In about a month, Microsoft will unveil the next generation of its year-old, entry-level, the Surface Go. Design-wise, Surface Go 2 may not come with any significant improvements, but there’ll be minor changes including a slightly larger display and the possibility of thinner bezels also cannot be ruled out completely.

The Surface Go 2 would be the most mobile tablet Microsoft has ever produced. I’m told that the Go 2 supports both LTE and WiFi 6, and we do have enough evidence to back this claim.

In addition to Surface Go 2, Microsoft also received FCC certification for WiFi 6 module (possibly AX200).

WiFi 6 for Surface Go 2 means better battery life as this wireless adapter comes with a new technology called “TWT” or target wake time, which makes it much easier for devices to sleep while waiting for next WiFi transmission and this could save battery life in some use cases.

According to European retailer listing, Surface Go 2 may come with 11-inch or 10.5-inch display, which is moderately larger than that of its predecessor.
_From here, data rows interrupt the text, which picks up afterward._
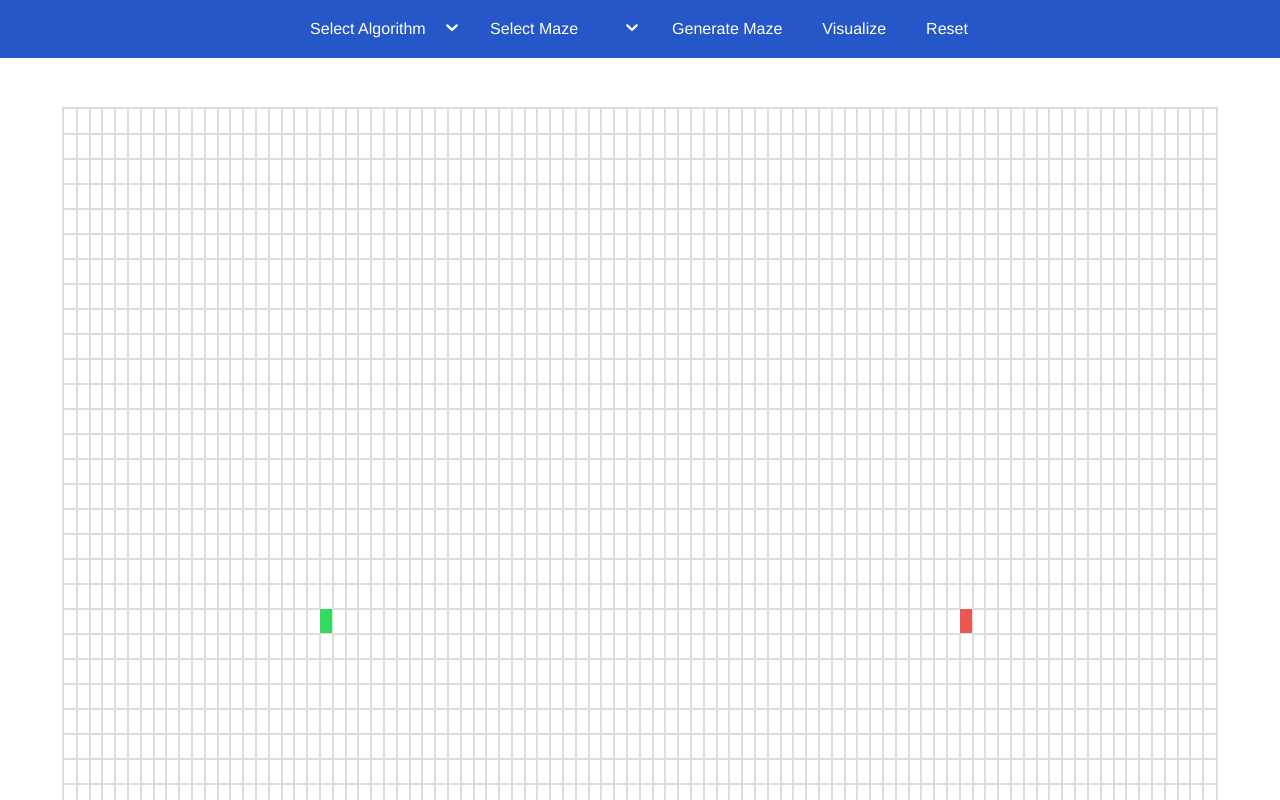
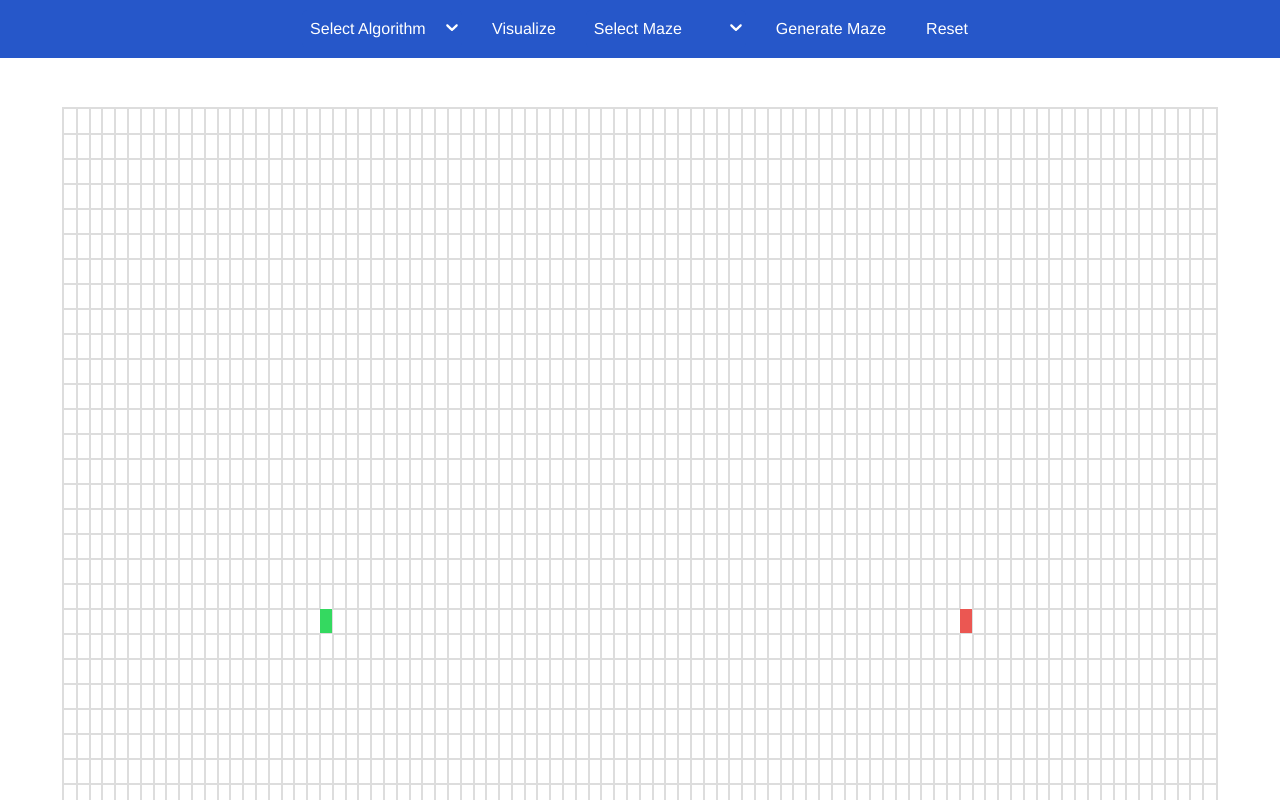
Before and after one commit to yesean/pathmazer, a React (Create React App) app: page / in a window 1280 px wide. Shown: the top 800 px of the page. Built offline with nearby package versions, Linux system fonts and the light colour scheme.

Commit message:
changed event handlers to instance variables

```diff
--- a/src/components/App.js
+++ b/src/components/App.js
@@ -4,19 +4,17 @@ import Grid from './Grid.js';
 import TopBar from './TopBar.js';
 
 function App() {
-  const [grid, setGrid] = useState([]);
-  const [finished, setFinished] = useState(false);
+  const [grid] = useState(new Array(Grid.SIZE).fill(0));
+  const [showPath, setShowPath] = useState(false);
   const [algorithm, setAlgorithm] = useState('');
   const [maze, setMaze] = useState('');
   const [lastSquare, setLastSquare] = useState(Grid.DEFAULT_SQ);
   const squareRefs = [];
-
-  useEffect(() => {
-    const freshGrid = new Array(Grid.WIDTH * Grid.HEIGHT).fill(Grid.DEFAULT_SQ);
-    freshGrid[Grid.INITIAL_START] = Grid.START_SQ;
-    freshGrid[Grid.INITIAL_END] = Grid.END_SQ;
-    setGrid(freshGrid);
-  }, []);
+  // let lastSquare = Grid.DEFAULT_SQ;
+  // const setLastSquare = (sq) => {
+  //   lastSquare = sq;
+  //   console.log('saving sq ', lastSquare);
+  // };
 
   const resetGrid = (resetSelects = true) => {
     console.log('resetting grid');
@@ -28,7 +26,7 @@ function App() {
           ? Grid.END_SQ
           : Grid.DEFAULT_SQ;
     });
-    setFinished(false);
+    setShowPath(false);
     setLastSquare(Grid.DEFAULT_SQ);
     if (resetSelects) {
       setAlgorithm('');
@@ -41,7 +39,7 @@ function App() {
       <TopBar
         squareRefs={squareRefs}
         resetGrid={resetGrid}
-        setFinished={setFinished}
+        setShowPath={setShowPath}
         algorithm={algorithm}
         setAlgorithm={setAlgorithm}
         maze={maze}
@@ -49,9 +47,10 @@ function App() {
       />
       <Grid.Grid
         grid={grid}
-        setGrid={setGrid}
+        // setGrid={setGrid}
+        resetGrid={resetGrid}
         squareRefs={squareRefs}
-        finished={finished}
+        showPath={showPath}
         algorithm={algorithm}
         lastSquare={lastSquare}
         setLastSquare={setLastSquare}
--- a/src/components/Grid.js
+++ b/src/components/Grid.js
@@ -1,10 +1,11 @@
-import React, { useState } from 'react';
+import React, { useState, useEffect, useMemo } from 'react';
 import './../styles/Grid.css';
 import Square from './Square.js';
 import Animations from './../services/Animations.js';
 
 const WIDTH = 90;
 const HEIGHT = 45;
+const SIZE = WIDTH * HEIGHT;
 const INITIAL_START = 20 * WIDTH + 20;
 const INITIAL_END = 20 * WIDTH + 70;
 const DEFAULT_SQ = 'square';
@@ -29,23 +30,28 @@ const validMove = (start, end) => {
 
 const Grid = ({
   grid,
-  setGrid,
+  resetGrid,
   squareRefs,
-  finished,
+  showPath,
   algorithm,
   lastSquare,
   setLastSquare,
 }) => {
-  const [holdingStart, setHoldingStart] = useState(false);
-  const [holdingEnd, setHoldingEnd] = useState(false);
-  const [mouseDown, setMouseDown] = useState(false);
+  let holdingStart = false;
+  let holdingEnd = false;
+  let mouseDown = false;
 
-  const renderSquare = (id) => {
+  useEffect(() => {
+    resetGrid();
+  }, []);
+
+  const renderSquare = (sq, id) => {
+    console.log('rendering');
     return (
       <Square
         key={id}
         id={id}
-        className={grid[id]}
+        className={sq}
         squareRefs={squareRefs}
         onMouseDown={() => onMouseDown(id)}
         onMouseUp={() => onMouseUp(id)}
@@ -55,44 +61,49 @@ const Grid = ({
     );
   };
 
+  const renderGrid = () => {
+    return grid.map((sq, ind) => renderSquare(sq, ind));
+  };
+
   const updateBoard = (id) => {
     if (holdingStart) {
       setLastSquare(squareRefs[id].current.className);
       squareRefs[id].current.className = START_SQ;
-      if (finished) {
+      if (showPath) {
         Animations.animate(algorithm, squareRefs, false);
       }
     } else if (holdingEnd) {
       setLastSquare(squareRefs[id].current.className);
       squareRefs[id].current.className = END_SQ;
-      if (finished) {
+      if (showPath) {
         Animations.animate(algorithm, squareRefs, false);
       }
-    } else if (
-      squareRefs[id].current.className === START_SQ
-    ) {
-      setHoldingStart(true);
+    } else if (squareRefs[id].current.className === START_SQ) {
+      holdingStart = true;
     } else if (squareRefs[id].current.className === END_SQ) {
-      setHoldingEnd(true);
+      holdingEnd = true;
     } else if (squareRefs[id].current.className === WALL_SQ) {
       squareRefs[id].current.className = DEFAULT_SQ;
     } else {
+      setLastSquare(squareRefs[id].current.className);
       squareRefs[id].current.className = WALL_SQ;
     }
   };
 
   const onMouseUp = (id) => {
+    console.log('mouse up')
     if (holdingStart) {
-      setHoldingStart(false);
+      holdingStart = false;
     } else if (holdingEnd) {
-      setHoldingEnd(false);
+      holdingEnd = false;
     }
-    setMouseDown(false);
+    mouseDown = false;
   };
 
   const onMouseDown = (id) => {
     updateBoard(id);
-    setMouseDown(true);
+    // setMouseDown(true);
+    mouseDown = true;
   };
 
   const onMouseOver = (id) => {
@@ -105,19 +116,21 @@ const Grid = ({
   const onMouseOut = (id) => {
     if (mouseDown) {
       if (holdingStart || holdingEnd) {
+        // console.log('restoring ', lastSquare);
         squareRefs[id].current.className = lastSquare;
       }
     }
   };
 
   return (
-    <ul className='grid'>
-      {grid.map((square, index) => (
-        <li className='squareContainer' key={index}>
-          {renderSquare(index)}
-        </li>
-      ))}
-    </ul>
+    // <ul className='grid'>
+    //   {grid.map((sq, ind) => (
+    //     <li className='squareContainer' key={ind}>
+    //       {renderSquare(sq, ind)}
+    //     </li>
+    //   ))}
+    // </ul>
+    <div className='grid'>{renderGrid()}</div>
   );
 };
 
@@ -126,6 +139,7 @@ export default {
   Grid,
   WIDTH,
   HEIGHT,
+  SIZE,
   INITIAL_START,
   INITIAL_END,
   DEFAULT_SQ,
--- a/src/components/TopBar.js
+++ b/src/components/TopBar.js
@@ -8,7 +8,7 @@ const TopBar = (props) => {
   const handleAlgorithmSubmit = (event) => {
     event.preventDefault();
     if (Animations.animate(props.algorithm, props.squareRefs, true)) {
-      props.setFinished(true);
+      props.setShowPath(true);
     }
   };
 
@@ -31,6 +31,7 @@ const TopBar = (props) => {
 
   return (
     <div className='topBar'>
+      <form className='algorithmForm' onSubmit={handleAlgorithmSubmit}>
         <Select
           option={props.algorithm}
           options={Object.keys(algorithmsMap)}
@@ -38,6 +39,8 @@ const TopBar = (props) => {
           setOption={props.setAlgorithm}
           placeholder={algorithmsPlaceholder}
         />
+        <input className='visualizeButton' type='submit' value='Visualize' />
+      </form>
       <form className='mazeForm' onSubmit={handleMazeSubmit}>
         <Select
           option={props.maze}
@@ -48,9 +51,9 @@ const TopBar = (props) => {
         />
         <input className='mazeButton' type='submit' value='Generate Maze' />
       </form>
-      <button className='visualizeButton' onClick={handleAlgorithmSubmit}>
+      {/* <button className='visualizeButton' onClick={handleAlgorithmSubmit}>
         Visualize
-      </button>
+      </button> */}
       <button className='resetButton' onClick={props.resetGrid}>
         Reset
       </button>
```
Lines whose indentation alone changed are shown as unchanged.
Microsoft’s next-generation tablet might also come with slightly thinner bezels, but I’m not so sure if that’s entirely true.

The resolution of the Surface Go 2 is likely to be 3:2, which is consistent with other Surface aspect ratios and the device would be able to pump out a bright light.

It seems likely we’ll see Surface Go 2 with an adept combination of functionality, battery life and wireless connectivity. Microsoft is also adding an up-to-date Intel Pentium GOLD 4425Y to the device and the company will sell a more expensive variant with Core m3-8100Y and Windows 10 Pro.

Other features include NFC support, 4GB and 8GB of RAM, 64GB and 128GB of SSD storage.

Microsoft is planning to announce Surface Book 3 and Surface Go 2 in the coming weeks.

About The Author

Mayank Parmar

Mayank Parmar is an entrepreneur who founded Windows Latest. He is the Editor-in-Chief and has written on various topics in his seven years of career, but he is mostly known for his well-researched work on Microsoft's Windows. His articles and research works have been referred to by CNN, Business Insiders, Forbes, Fortune, CBS Interactive, Microsoft and many others over the years.